Just a few years later, by 1772, hair is *big*, built up on large cushions. Laurie‘s long hair was perfect for this enormous style, which we call the Coiffure Beignet (donut hairstyle). It’s actually one of the easiest styles in the book and is open to lots of variation. This is one of the styles that is perfect for long, and even very long hair.
|Laurie Tavan modeling the 1772 – 1775 giant donut hairstyle with all her own hair!|
Next comes the 1776 Coiffure Ski Alpin (ski-slope hairstyle), the fashionable silhouette for the Revolutionary War period. We named this style for the very interesting cushion shape (pattern in the book!), which is higher in the back than the front, creating a lovely platform for the display of your pouf. Jenny is our model and we give advice for working with Asian hair, which can be applied to other styles in the book.
|Jenny rocks the 1776-1779 hairstyle built on the “ski slope” hair cushion.|
Once we hit the 1780s, the hair silhouette begins to morph from tall to wide. The early 1780s Coiffure Chenille (caterpillar hairstyle) uses the “grub” hair cushion to give oomph in the front, with a cascade of buckles and the chignon in back. We worked with Jasmine, using her natural hair texture, and give tips for working with 3C and 4C hair types.
|Jasmine displays the early 1780s hairstyle with the “grub” hair cushion, done with all her own hair.|
Also in the early 1780s we present the Coiffure Friseur (frizzed hairstyle), which uses a popular and common 18th century technique called crapeing to semi-perm straight hair into tight, frizzy curls. In this chapter, Cheyney McKnight discusses the cultural appropriation of African hair texture, and we demonstrate how to crape and then create this fascinating style with Nicole‘s chin-length bob.
|Nicole shows the 1780 – 1783 Coiffure Friseur.|
By the mid 1780s, cloud-like hair is still in fashion. In this chapter we discuss the 18th century mullet haircut and demonstrate another method of curling and coiffing this style on me, using my own hair and the chignon hair extensions created earlier in the book.

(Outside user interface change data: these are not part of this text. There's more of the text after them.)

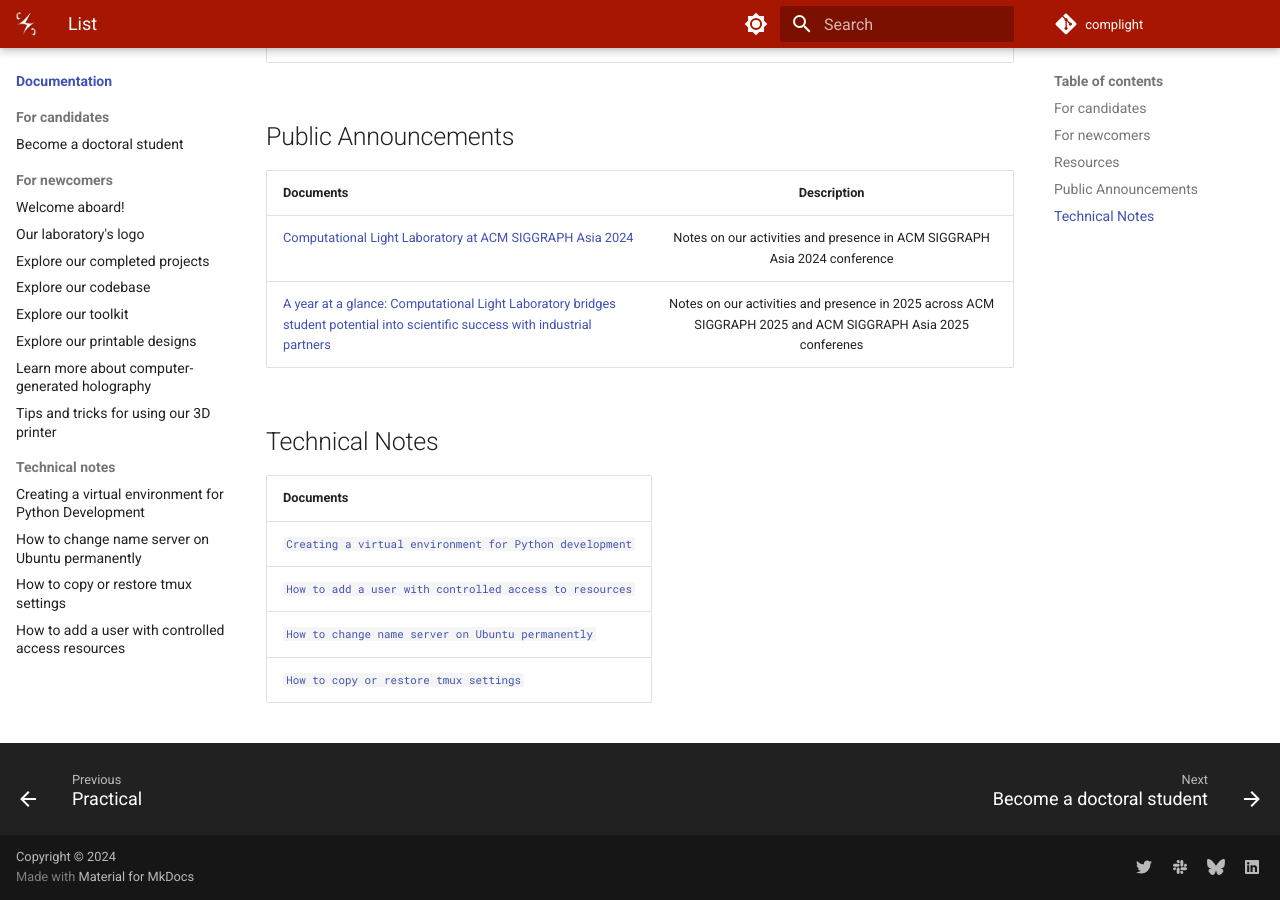
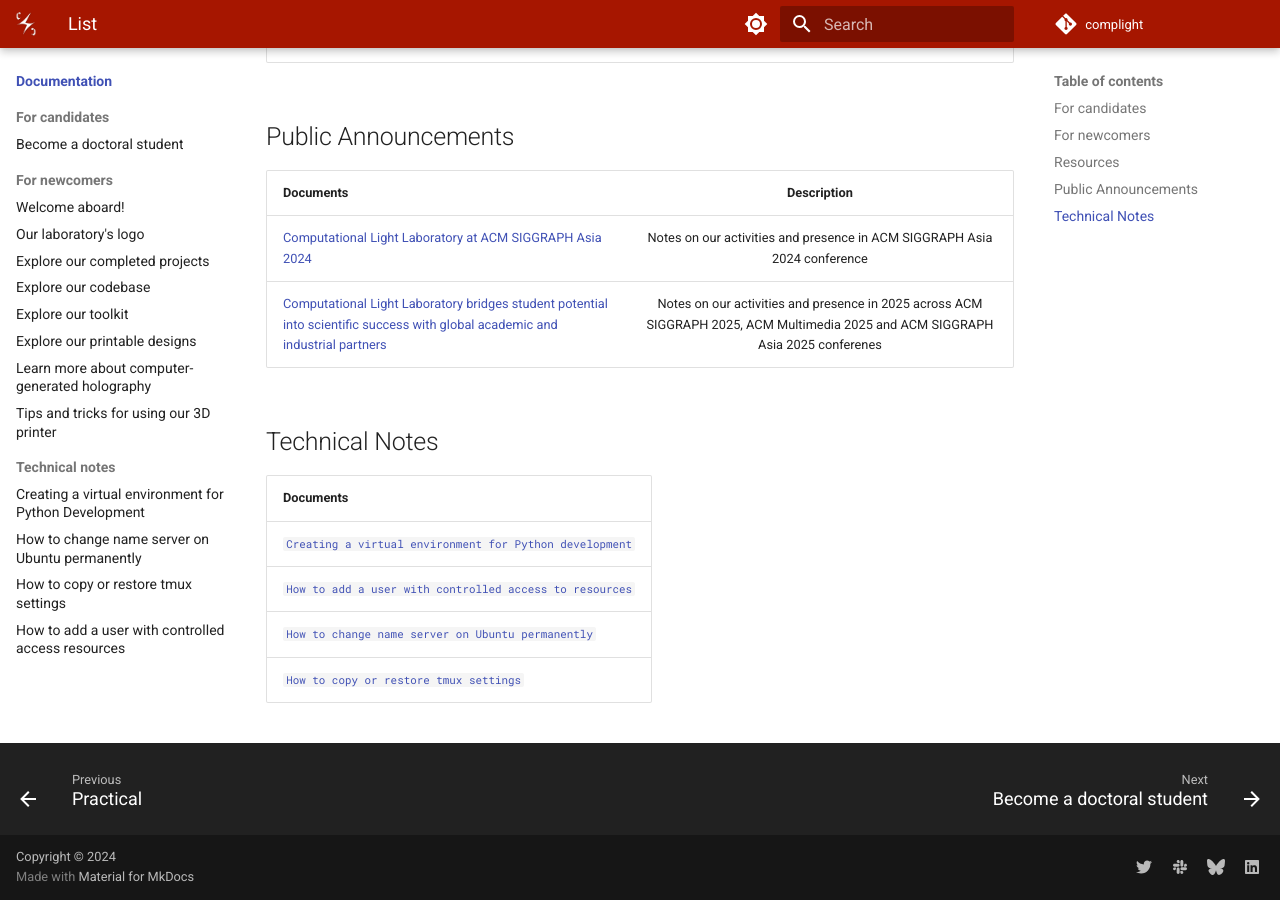
Before and after one commit to complight/complight.github.io, an MkDocs documentation site: the page built from docs/documentation/index.md, in a window 1280 px wide and 900 px high, scrolled down 1431 px. Built offline with MkDocs 1.6.1 and Material for MkDocs 9.7.7, drawn with Linux system fonts in a browser that asks for light colours.

Commit message:
Updating the documentation.

```diff
--- a/docs/documentation/index.md
+++ b/docs/documentation/index.md
@@ -31,7 +31,7 @@ These documents vary in their topics, from workplace guidances to technical dige
 | Documents | Description   |
 | ------------- |:-------------:|
 | [Computational Light Laboratory at ACM SIGGRAPH Asia 2024](./siggraph_asia_2024.md) | Notes on our activities and presence in ACM SIGGRAPH Asia 2024 conference |
-| [A year at a glance: Computational Light Laboratory bridges student potential into scientific success with industrial partners](./year_at_a_glance_2025.md) | Notes on our activities and presence in 2025 across ACM SIGGRAPH 2025 and ACM SIGGRAPH Asia 2025 conferenes |
+| [Computational Light Laboratory bridges student potential into scientific success with global academic and industrial partners](./year_at_a_glance_2025.md) | Notes on our activities and presence in 2025 across ACM SIGGRAPH 2025, ACM Multimedia 2025 and ACM SIGGRAPH Asia 2025 conferenes |
 
 
 ## Technical Notes
```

|Lauren models the 1785 – 1790 curly hairstyle with buckles and long chignon hair (a hair piece!)|
The last style is the Coiffure Revolution from the early 1790s. This bevvy of curls is more relaxed and natural. We worked with Zyna, an Asian Pacific Islander, and her thick, shoulder-length hair. This is a very easy style to do!
|Zyna shows the 1790 – 1794 curly and loose hairstyle tied with a chiffonet.|
It’s a wild, hairy ride, but we try to explain and demonstrate each of these styles to make them as accessible as possible to all sorts of hair types, lengths, and textures. We encourage everyone to experiment and adjust as desired to create the height, width, and effects most flattering to your faces, using the historical tools, products, and accessories we give in each chapter.
“The American Duchess Guide to 18th Century Beauty” comes out July 9, 2019 and is available to order on Amazon, Barnes & Noble, AmericanDuchess.com, and all other major booksellers.
Devon PerezFebruary 21, 2022 at 8:57 AM
Beautiful work! As a hairstylist for film, I find it wonderful to see this portrayed with such accuracy. I’m afraid I have 3 questions.
1. I have the recipe for Pomantum thanks to M. Lagros via “Fashions in Hair, The First Five Thousand Years” -Richard Corson. I would love to know what the powder is that was used in the hair.
2. Were there any female stylist to the ladies of the house in France in the 18th century? M. Lagros had a hair academy and taught people his hundreds of hair designs but was it solely to men?
3. Where do I find more original documents on hair history, besides your amazing book which is in the shopping cart as we speak!
Thank you for your amazing blog!
Lauren @ American DuchessFebruary 23, 2022 at 11:33 AM
Thanks! You’ll find a couple recipes for hair powder in the book. 🙂 There were indeed women doing hair in 18th century France, but they were usually the ladies’ maids, not traveling hair stylists like Legros. There’s an interesting passage written by Leonard moaning about female hair stylists and how it should be just for me. So sexist! As for original resources, check out the bibliography/works cited in the back of the book – we list all our sources there and many of them are available on Google books or Archive.org, etc. Best of luck!